• [Instructions to follow] From the data below, please reproduce exactly everything from the line that contains "Before and after one commit to devmueez/background-generator, a" down to the line that contains "changing text", with both ends included.
(Beginning of Input data)
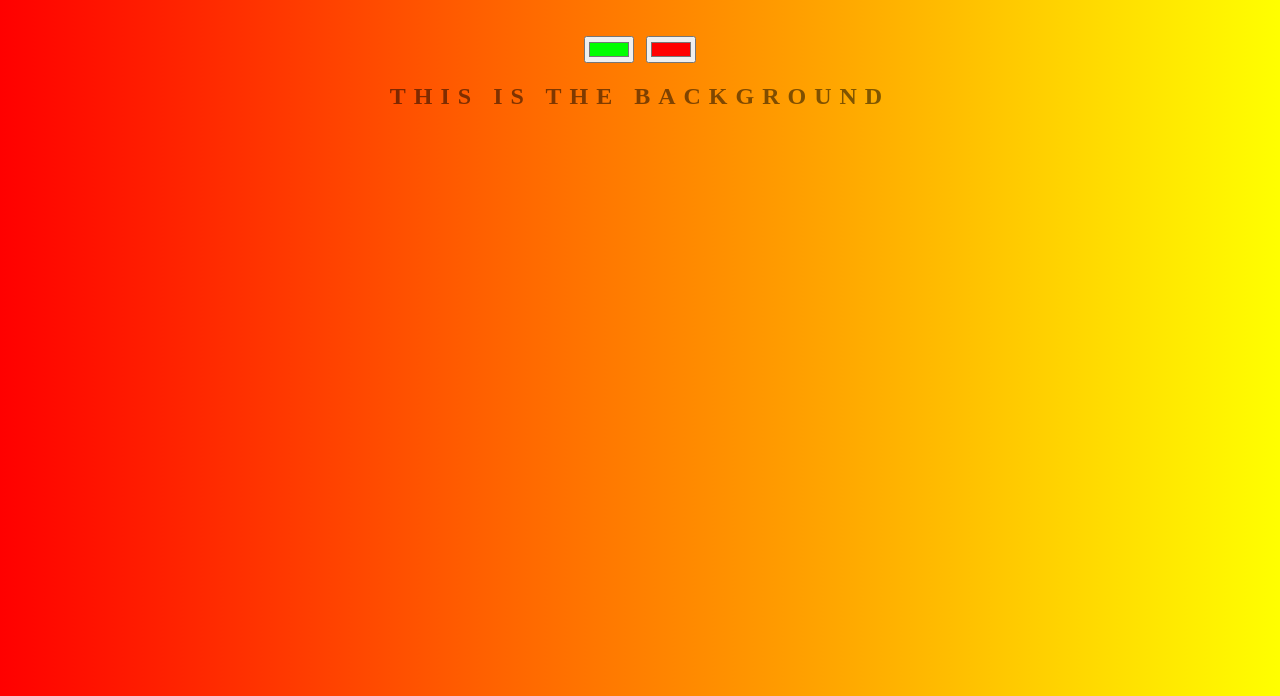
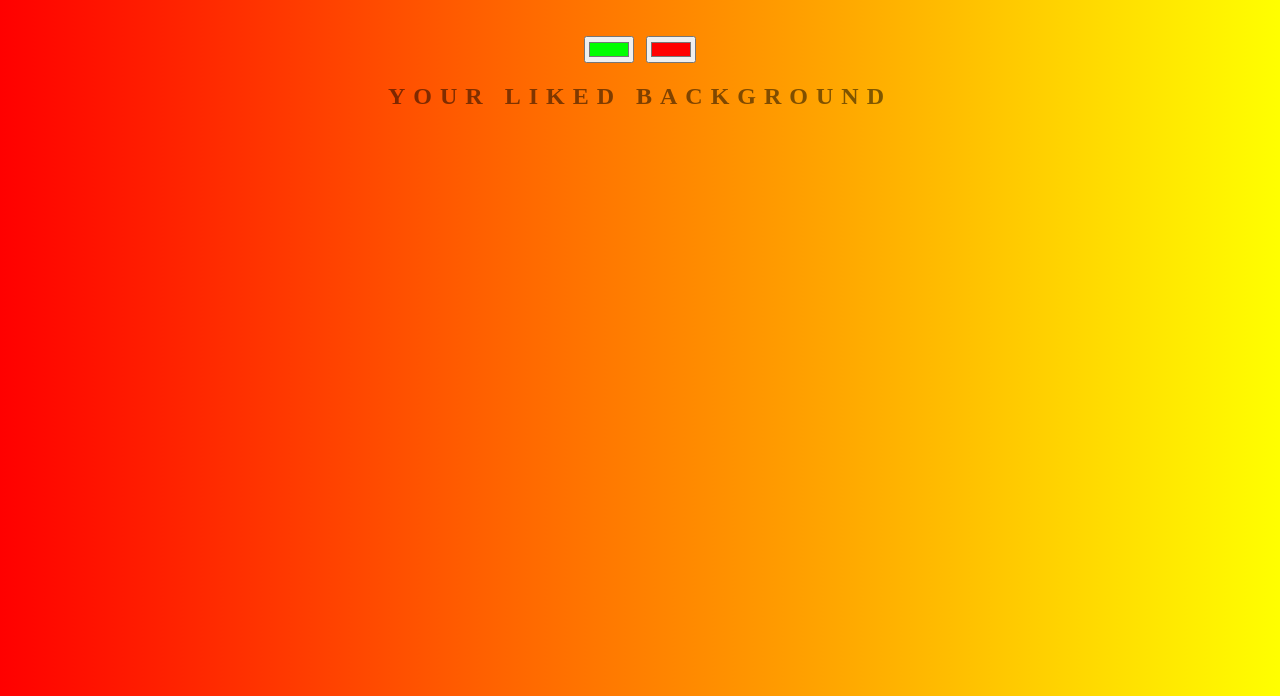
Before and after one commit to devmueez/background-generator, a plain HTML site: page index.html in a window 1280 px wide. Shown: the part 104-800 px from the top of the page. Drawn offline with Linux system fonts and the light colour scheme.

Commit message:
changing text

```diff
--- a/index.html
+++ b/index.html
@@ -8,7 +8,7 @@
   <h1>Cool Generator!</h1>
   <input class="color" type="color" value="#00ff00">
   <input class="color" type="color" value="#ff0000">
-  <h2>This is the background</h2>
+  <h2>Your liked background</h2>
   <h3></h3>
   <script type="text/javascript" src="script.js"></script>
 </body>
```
(End of Input data)
(Beginning of Input data)
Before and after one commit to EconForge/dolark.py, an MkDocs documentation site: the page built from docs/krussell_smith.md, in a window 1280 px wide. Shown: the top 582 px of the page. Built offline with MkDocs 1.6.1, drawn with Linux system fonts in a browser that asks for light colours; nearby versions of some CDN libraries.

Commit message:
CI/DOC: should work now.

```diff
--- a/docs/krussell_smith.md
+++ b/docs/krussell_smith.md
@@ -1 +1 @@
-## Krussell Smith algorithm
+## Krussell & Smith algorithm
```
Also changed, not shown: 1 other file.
(End of Input data)
(Beginning of Input data)
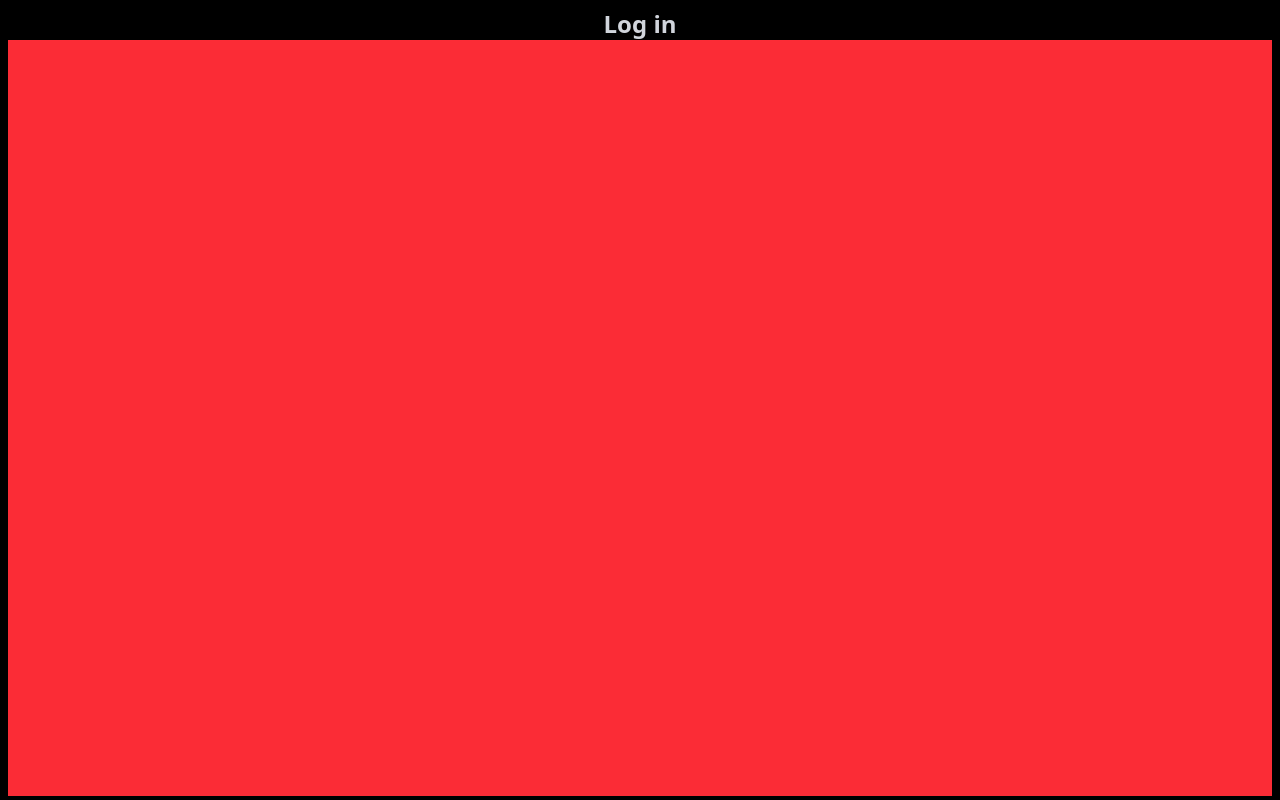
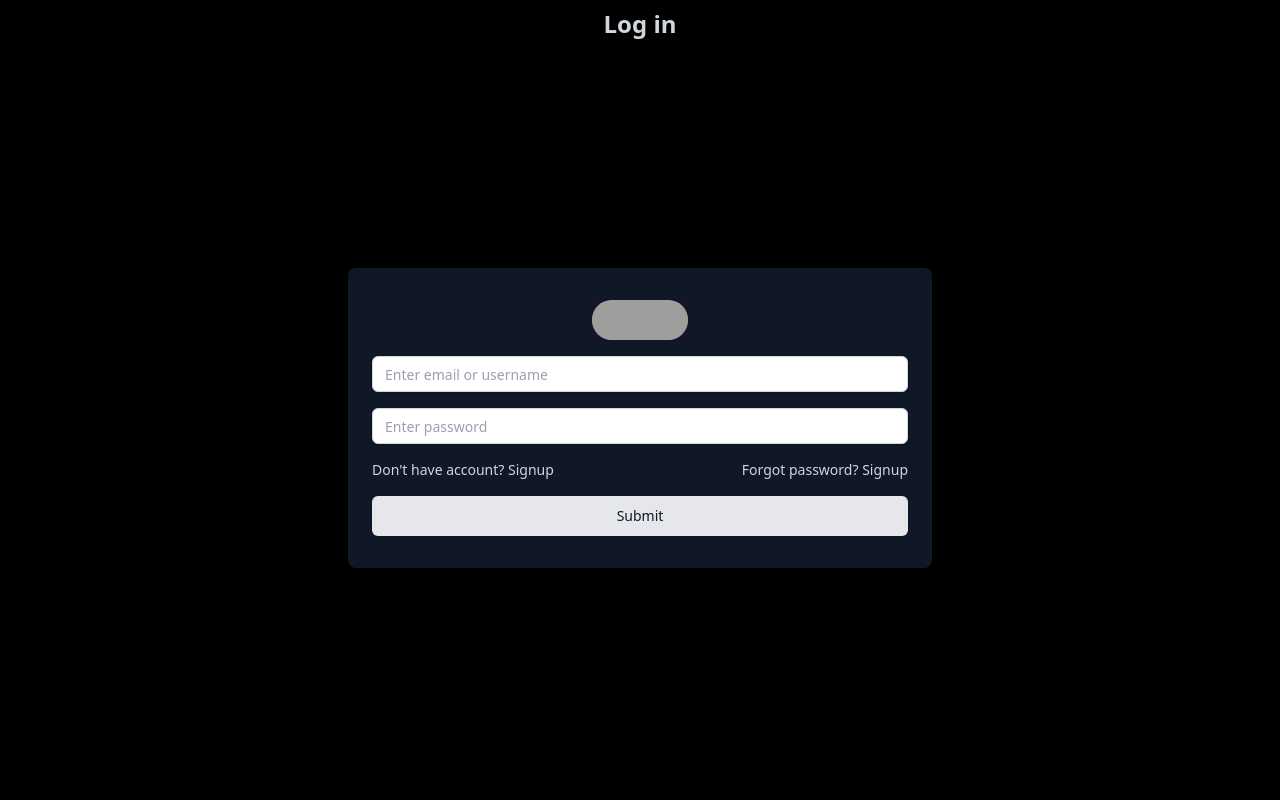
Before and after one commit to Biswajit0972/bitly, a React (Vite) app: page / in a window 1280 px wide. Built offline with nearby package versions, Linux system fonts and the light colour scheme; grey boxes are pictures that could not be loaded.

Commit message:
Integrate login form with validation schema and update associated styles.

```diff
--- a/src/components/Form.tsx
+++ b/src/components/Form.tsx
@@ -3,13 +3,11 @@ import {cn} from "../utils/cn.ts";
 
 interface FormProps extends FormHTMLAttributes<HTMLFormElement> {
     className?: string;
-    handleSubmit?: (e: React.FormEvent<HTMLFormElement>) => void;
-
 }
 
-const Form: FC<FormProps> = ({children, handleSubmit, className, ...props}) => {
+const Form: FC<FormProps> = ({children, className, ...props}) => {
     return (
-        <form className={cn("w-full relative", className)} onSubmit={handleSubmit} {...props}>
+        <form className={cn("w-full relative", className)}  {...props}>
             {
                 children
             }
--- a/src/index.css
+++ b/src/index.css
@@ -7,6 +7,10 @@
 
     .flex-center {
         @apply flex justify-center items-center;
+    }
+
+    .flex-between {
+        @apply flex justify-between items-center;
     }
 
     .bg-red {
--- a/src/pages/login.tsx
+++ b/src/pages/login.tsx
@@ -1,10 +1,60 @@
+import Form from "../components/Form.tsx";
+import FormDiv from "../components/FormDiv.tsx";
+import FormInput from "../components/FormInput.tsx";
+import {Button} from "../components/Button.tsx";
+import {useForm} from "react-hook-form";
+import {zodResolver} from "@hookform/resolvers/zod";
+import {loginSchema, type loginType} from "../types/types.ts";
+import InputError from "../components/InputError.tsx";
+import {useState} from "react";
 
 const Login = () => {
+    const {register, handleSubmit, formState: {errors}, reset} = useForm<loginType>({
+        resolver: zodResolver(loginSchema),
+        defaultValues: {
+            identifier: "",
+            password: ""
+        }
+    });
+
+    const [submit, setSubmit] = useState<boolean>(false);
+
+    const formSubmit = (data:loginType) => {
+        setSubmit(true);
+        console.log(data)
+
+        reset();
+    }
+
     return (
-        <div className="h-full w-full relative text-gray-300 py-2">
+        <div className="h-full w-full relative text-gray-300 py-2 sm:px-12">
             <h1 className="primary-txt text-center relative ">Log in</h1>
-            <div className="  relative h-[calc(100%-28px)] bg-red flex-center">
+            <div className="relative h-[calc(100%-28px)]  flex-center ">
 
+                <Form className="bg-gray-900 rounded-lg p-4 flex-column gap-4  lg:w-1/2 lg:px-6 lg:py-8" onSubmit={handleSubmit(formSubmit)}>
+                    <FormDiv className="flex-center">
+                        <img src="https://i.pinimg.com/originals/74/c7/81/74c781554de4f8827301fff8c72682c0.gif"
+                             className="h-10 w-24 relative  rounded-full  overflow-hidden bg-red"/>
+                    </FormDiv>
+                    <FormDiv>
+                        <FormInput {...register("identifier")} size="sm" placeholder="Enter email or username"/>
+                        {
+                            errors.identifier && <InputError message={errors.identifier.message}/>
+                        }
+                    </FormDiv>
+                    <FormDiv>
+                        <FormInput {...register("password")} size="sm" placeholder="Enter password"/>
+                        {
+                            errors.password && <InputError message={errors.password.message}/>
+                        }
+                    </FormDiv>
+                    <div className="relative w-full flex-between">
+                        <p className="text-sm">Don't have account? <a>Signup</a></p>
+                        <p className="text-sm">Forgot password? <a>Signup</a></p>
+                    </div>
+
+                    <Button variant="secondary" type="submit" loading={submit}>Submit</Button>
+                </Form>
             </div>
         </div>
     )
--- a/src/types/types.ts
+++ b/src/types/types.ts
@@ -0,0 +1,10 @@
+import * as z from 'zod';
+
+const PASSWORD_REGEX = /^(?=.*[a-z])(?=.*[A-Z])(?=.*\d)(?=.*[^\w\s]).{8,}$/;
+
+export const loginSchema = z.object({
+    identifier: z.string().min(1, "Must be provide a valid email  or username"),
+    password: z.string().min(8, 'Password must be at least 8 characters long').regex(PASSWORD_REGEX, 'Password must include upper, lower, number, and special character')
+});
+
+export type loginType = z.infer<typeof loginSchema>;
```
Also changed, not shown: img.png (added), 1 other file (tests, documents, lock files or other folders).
(End of Input data)
• [Solved problem]
Before and after one commit to devmueez/background-generator, a plain HTML site: page index.html in a window 1280 px wide. Shown: the part 104-800 px from the top of the page. Drawn offline with Linux system fonts and the light colour scheme.

Commit message:
changing text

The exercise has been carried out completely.